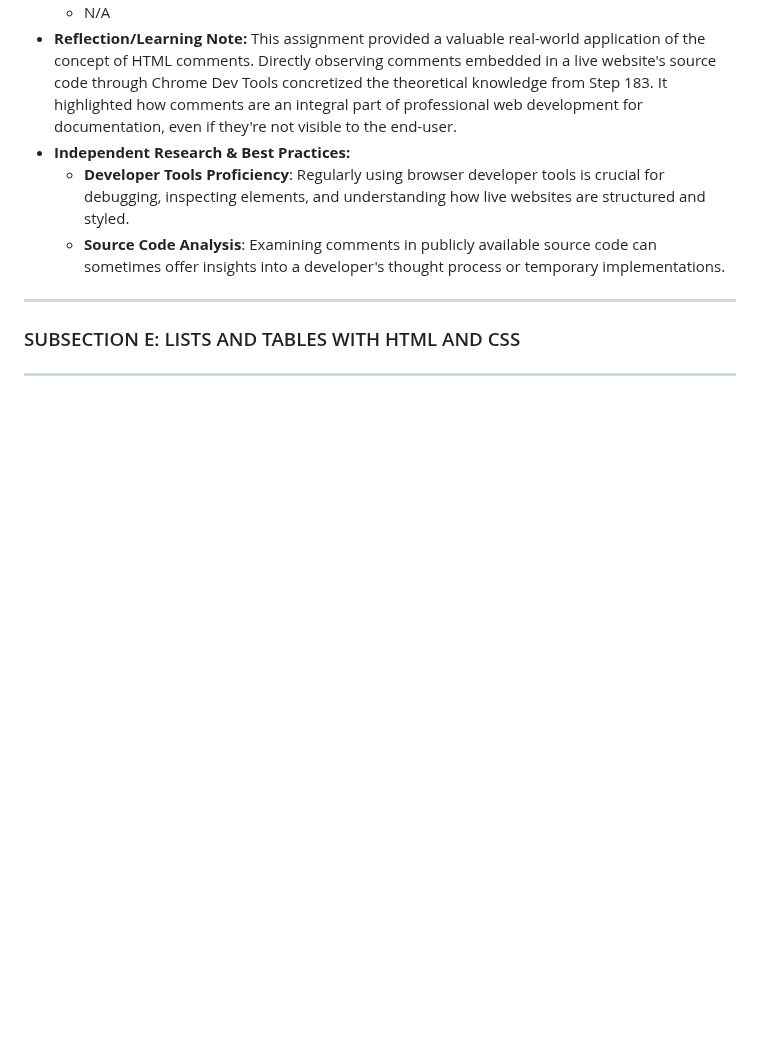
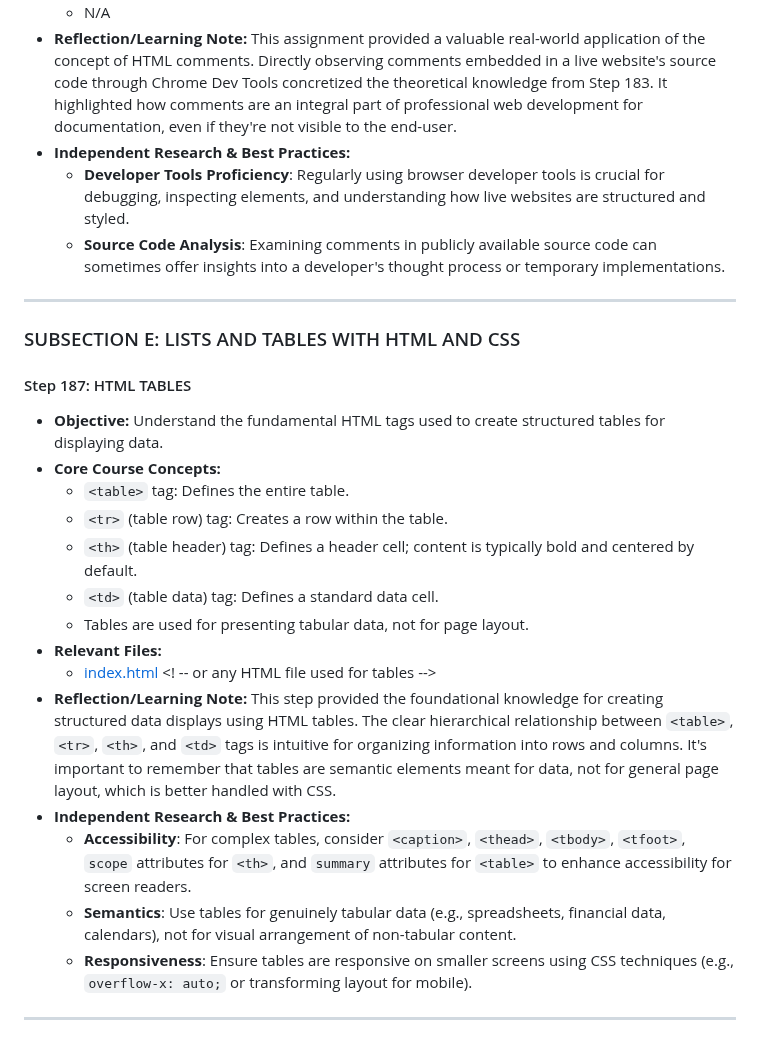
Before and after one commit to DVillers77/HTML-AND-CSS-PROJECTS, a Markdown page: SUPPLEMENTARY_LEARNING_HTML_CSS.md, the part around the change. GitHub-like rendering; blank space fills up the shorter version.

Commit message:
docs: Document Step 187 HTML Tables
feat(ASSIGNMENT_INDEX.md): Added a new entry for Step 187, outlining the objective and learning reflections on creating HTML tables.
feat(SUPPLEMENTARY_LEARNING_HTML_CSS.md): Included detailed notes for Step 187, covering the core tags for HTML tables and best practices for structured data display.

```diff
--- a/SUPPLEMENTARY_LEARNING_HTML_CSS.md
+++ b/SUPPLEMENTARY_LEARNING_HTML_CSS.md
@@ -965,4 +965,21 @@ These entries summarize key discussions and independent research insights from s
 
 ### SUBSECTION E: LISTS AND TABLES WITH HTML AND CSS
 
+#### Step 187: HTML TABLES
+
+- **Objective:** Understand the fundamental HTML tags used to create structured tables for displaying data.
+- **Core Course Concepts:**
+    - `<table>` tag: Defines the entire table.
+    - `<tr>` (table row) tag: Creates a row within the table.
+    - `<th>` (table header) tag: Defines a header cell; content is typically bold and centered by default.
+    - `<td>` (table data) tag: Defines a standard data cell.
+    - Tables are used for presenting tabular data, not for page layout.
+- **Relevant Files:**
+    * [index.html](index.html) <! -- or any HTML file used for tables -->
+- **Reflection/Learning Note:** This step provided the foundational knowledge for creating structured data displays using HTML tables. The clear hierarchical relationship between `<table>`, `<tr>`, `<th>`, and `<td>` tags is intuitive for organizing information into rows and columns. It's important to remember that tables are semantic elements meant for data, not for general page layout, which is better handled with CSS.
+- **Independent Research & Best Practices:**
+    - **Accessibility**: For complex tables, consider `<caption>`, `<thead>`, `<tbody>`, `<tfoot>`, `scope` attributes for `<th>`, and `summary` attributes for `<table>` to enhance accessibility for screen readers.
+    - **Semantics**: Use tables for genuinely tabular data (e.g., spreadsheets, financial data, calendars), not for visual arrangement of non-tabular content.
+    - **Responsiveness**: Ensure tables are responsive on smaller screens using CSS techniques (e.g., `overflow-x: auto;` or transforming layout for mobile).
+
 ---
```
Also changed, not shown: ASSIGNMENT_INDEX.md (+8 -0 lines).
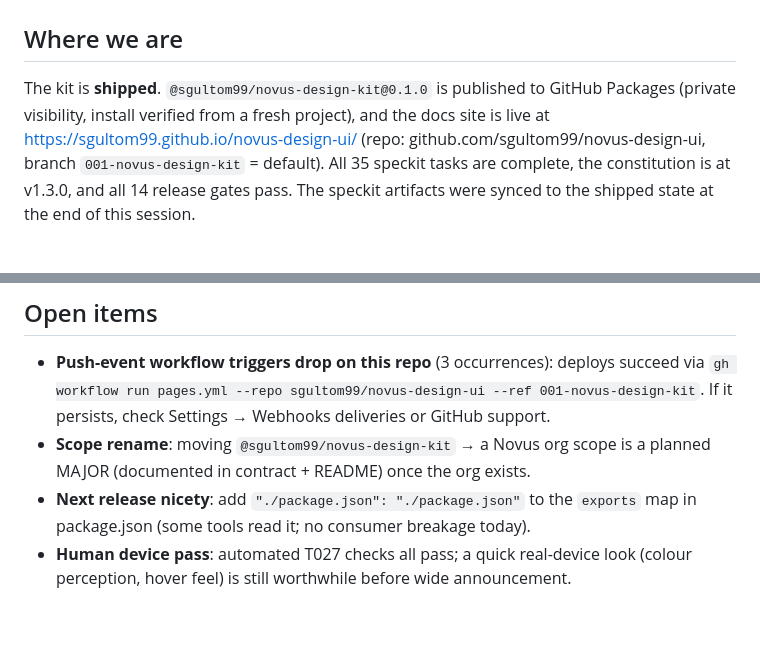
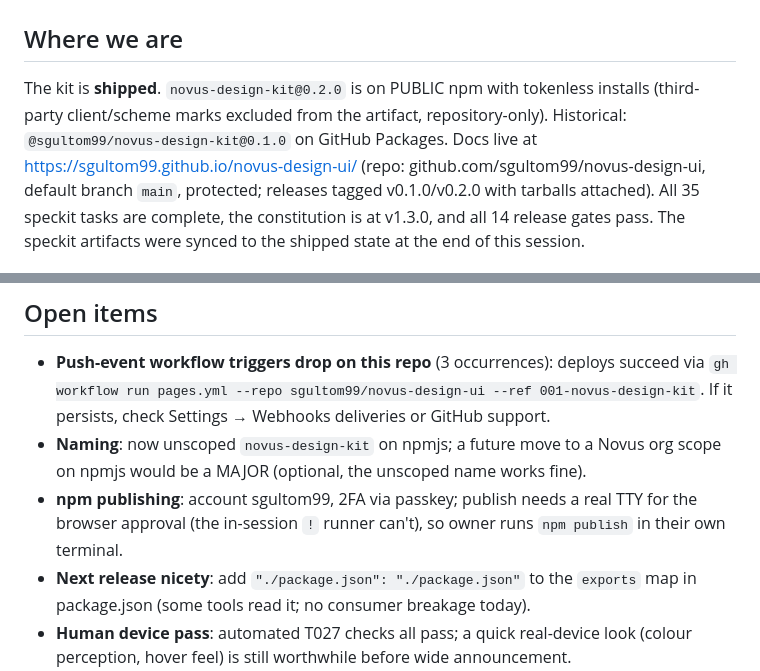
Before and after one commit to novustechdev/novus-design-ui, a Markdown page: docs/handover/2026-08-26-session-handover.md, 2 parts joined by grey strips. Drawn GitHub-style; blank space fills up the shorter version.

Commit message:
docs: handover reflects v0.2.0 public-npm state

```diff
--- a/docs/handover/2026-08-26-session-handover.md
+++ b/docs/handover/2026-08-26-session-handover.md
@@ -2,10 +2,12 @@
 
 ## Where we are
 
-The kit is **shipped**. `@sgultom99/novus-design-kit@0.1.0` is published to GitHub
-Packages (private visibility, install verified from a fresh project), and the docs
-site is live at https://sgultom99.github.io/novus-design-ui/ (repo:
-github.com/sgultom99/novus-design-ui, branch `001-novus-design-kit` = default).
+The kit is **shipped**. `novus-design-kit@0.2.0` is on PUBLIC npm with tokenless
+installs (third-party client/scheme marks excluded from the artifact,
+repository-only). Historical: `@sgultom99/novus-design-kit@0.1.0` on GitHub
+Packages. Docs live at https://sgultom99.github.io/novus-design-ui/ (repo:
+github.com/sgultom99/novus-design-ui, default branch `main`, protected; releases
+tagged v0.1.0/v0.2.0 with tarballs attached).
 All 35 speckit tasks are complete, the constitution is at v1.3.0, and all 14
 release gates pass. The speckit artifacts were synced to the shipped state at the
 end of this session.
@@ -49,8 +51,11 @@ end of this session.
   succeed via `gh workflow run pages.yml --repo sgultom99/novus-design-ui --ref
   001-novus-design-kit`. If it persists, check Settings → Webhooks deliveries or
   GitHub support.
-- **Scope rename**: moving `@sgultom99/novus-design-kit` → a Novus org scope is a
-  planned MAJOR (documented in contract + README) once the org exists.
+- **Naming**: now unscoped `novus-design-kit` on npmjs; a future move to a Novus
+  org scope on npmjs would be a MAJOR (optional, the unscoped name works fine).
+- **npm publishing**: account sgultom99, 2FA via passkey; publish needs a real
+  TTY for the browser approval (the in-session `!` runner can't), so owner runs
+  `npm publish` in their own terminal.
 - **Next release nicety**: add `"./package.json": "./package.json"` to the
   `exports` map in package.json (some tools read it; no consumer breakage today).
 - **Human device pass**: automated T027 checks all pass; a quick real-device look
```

*REQUIREMENT:*
Pick out every line above that holds the word "npmjs" and copy it.

*TASK ANSWER:*
+- **Naming**: now unscoped `novus-design-kit` on npmjs; a future move to a Novus
+  org scope on npmjs would be a MAJOR (optional, the unscoped name works fine).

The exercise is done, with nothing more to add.